One of Monaco’s most famous landmarks, Monte Carlo Casino is both a playhouse of the wealthy, common James Bond location, and tourist attraction. It opened in 1863 with the aim of generating revenue to save the House of Grimaldi from bankruptcy. This is maintained today: citizens of Monaco are forbidden from entering the gaming rooms, so as to ensure that money doesn’t leave the Principality of Monaco.
Originally boasting a ‘seaside’ façade, the casino was later renovated and now features dazzling interiors and exteriors which make it a worthwhile attraction.
Located on the Rock of Monaco in the old town, the Roman-Byzantine style Saint Nicholas Cathedral is the main church of the Monegasque Archdiocese and an important symbol of Monaco’s identity, history, and faith.
Construction started in 1875 and took over 25 years to complete, with it being consecrated in 1911. It was finally consecrated in 1911. Originally, a chapel which dated to the 13th century was built where the cathedral is now situated, and visitors can still view the 16th century altarpiece of Saint Nicholas that survived.
The Baroque Revival style Oceanographic Museum towers over the sheer cliff face of the sea at a height of 279 feet. Inaugurated in 1910, it took 11 years to build, and used 100,000 tons of stone from La Turbie.
The museum has a huge collection of ocean-related exhibitions as well as animals such as starfish, seahorses, turtles, jellyfish, crabs, lobsters, rays, sharks, sea urchins, sea cucumbers, eels, and cuttlefish. It also houses model ships, sea animal skeletons, tools, and weapons.
Built at the beginning at the 18th century and destroyed in 1944, Fort Antoine is now an open air theatre.

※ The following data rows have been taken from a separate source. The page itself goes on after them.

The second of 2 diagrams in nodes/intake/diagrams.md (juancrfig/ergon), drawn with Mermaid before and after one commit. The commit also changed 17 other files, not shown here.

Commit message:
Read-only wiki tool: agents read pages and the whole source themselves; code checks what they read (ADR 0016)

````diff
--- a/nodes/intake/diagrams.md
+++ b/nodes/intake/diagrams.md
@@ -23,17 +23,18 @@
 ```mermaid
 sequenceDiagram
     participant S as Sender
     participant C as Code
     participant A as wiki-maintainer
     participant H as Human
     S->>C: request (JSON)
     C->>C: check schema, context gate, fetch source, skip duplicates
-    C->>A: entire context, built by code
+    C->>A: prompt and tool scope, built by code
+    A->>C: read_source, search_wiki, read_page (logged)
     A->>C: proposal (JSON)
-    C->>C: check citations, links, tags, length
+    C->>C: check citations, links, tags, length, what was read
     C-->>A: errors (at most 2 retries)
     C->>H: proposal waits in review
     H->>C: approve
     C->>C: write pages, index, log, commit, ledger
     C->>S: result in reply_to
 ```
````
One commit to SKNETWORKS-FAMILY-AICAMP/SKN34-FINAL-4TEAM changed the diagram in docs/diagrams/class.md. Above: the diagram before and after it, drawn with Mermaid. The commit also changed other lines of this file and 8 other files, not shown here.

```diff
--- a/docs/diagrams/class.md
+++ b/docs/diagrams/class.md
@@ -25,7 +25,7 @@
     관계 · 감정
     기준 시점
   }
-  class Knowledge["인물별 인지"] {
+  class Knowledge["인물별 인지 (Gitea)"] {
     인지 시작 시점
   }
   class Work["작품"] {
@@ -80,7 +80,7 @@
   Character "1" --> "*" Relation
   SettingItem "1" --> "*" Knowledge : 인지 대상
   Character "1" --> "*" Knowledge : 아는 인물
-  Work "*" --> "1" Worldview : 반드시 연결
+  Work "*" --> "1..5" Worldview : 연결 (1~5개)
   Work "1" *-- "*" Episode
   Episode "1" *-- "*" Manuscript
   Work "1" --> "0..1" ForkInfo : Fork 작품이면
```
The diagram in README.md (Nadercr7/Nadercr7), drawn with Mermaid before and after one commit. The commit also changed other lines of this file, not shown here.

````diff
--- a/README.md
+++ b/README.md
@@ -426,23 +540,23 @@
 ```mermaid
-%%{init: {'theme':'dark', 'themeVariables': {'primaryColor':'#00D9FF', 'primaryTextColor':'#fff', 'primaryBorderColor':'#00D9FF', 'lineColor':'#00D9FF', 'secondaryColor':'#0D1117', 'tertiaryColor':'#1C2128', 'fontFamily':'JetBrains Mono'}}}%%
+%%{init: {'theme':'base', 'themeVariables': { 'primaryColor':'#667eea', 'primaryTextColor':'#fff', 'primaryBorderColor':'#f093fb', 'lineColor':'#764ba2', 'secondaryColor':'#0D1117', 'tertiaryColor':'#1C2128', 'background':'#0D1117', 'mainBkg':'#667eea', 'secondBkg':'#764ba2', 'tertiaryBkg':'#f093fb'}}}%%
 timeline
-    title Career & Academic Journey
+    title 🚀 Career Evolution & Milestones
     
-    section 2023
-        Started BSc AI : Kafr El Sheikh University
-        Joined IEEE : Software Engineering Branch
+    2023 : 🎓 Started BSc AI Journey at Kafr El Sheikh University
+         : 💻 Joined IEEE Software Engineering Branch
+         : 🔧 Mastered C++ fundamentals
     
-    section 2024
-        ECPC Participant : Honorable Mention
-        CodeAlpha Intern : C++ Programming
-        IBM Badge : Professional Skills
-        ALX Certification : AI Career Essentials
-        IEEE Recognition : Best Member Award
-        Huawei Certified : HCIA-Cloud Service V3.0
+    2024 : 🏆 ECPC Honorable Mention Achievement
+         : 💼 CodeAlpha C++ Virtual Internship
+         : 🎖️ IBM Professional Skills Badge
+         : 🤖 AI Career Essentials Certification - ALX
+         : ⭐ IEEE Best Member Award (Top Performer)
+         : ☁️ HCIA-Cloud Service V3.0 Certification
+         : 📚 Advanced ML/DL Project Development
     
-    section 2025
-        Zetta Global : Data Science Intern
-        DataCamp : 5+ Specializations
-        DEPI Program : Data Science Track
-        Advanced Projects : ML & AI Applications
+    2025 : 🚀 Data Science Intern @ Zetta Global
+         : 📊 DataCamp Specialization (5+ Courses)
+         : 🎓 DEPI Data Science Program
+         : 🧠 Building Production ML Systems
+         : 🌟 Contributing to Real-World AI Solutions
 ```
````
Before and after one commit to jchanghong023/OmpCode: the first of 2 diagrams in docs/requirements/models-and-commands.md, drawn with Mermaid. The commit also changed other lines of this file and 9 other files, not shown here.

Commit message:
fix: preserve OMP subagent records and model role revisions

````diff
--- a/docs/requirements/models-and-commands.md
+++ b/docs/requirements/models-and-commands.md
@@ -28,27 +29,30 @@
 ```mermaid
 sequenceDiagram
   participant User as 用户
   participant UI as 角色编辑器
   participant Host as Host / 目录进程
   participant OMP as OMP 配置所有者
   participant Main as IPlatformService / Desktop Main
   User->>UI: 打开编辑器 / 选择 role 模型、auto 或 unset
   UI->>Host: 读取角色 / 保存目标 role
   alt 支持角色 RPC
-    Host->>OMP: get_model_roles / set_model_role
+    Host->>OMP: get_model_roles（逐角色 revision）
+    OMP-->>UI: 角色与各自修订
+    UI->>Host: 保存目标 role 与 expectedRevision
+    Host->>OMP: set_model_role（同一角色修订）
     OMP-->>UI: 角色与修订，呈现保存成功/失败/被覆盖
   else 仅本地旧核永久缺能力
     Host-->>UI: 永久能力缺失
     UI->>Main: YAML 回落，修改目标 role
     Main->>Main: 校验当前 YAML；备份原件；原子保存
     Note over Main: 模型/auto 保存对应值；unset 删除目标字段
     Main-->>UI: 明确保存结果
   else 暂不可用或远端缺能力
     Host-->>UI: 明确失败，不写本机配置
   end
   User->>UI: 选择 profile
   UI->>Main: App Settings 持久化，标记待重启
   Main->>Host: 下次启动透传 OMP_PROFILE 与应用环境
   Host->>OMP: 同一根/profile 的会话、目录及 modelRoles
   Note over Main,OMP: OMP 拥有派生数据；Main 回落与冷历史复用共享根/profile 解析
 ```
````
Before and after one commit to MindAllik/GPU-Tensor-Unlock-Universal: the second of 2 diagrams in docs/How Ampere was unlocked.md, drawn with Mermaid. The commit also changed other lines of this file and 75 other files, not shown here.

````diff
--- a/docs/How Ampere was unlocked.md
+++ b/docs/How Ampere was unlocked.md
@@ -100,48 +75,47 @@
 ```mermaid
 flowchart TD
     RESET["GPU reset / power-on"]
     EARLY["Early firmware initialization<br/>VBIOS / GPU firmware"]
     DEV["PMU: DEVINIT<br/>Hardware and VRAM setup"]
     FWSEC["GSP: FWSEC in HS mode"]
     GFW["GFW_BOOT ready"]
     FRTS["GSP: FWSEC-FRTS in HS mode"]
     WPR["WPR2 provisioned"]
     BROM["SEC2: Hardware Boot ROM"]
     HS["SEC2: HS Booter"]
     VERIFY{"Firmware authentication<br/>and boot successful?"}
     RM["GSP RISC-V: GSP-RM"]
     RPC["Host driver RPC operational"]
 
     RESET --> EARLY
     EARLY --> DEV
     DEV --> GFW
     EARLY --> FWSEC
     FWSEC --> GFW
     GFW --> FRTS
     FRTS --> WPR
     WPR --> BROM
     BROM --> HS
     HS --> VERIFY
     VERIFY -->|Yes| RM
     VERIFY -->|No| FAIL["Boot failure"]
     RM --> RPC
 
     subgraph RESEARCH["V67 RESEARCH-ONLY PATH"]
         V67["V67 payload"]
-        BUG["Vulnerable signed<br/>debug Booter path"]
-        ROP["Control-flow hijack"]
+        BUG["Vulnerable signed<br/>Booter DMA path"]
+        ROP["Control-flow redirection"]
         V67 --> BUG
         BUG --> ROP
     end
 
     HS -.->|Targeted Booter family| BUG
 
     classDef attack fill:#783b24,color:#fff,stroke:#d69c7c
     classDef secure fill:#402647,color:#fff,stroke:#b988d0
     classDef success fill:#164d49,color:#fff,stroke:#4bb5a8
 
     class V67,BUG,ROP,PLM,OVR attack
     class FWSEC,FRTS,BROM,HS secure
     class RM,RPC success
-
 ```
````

It was rebuilt under the initiative of HRH Prince Rainer III in 1953. Its military architecture, watchtower, and quiet which can be found there make it an attraction that is a little off the beaten track, but certainly worthwhile.
There are nods to the military architecture, with a pyramid of cannonballs arranged in the middle of the stage, and the former defences of the fort being emphasised by the pittosporum hedges which serve as protection where there is no parapet.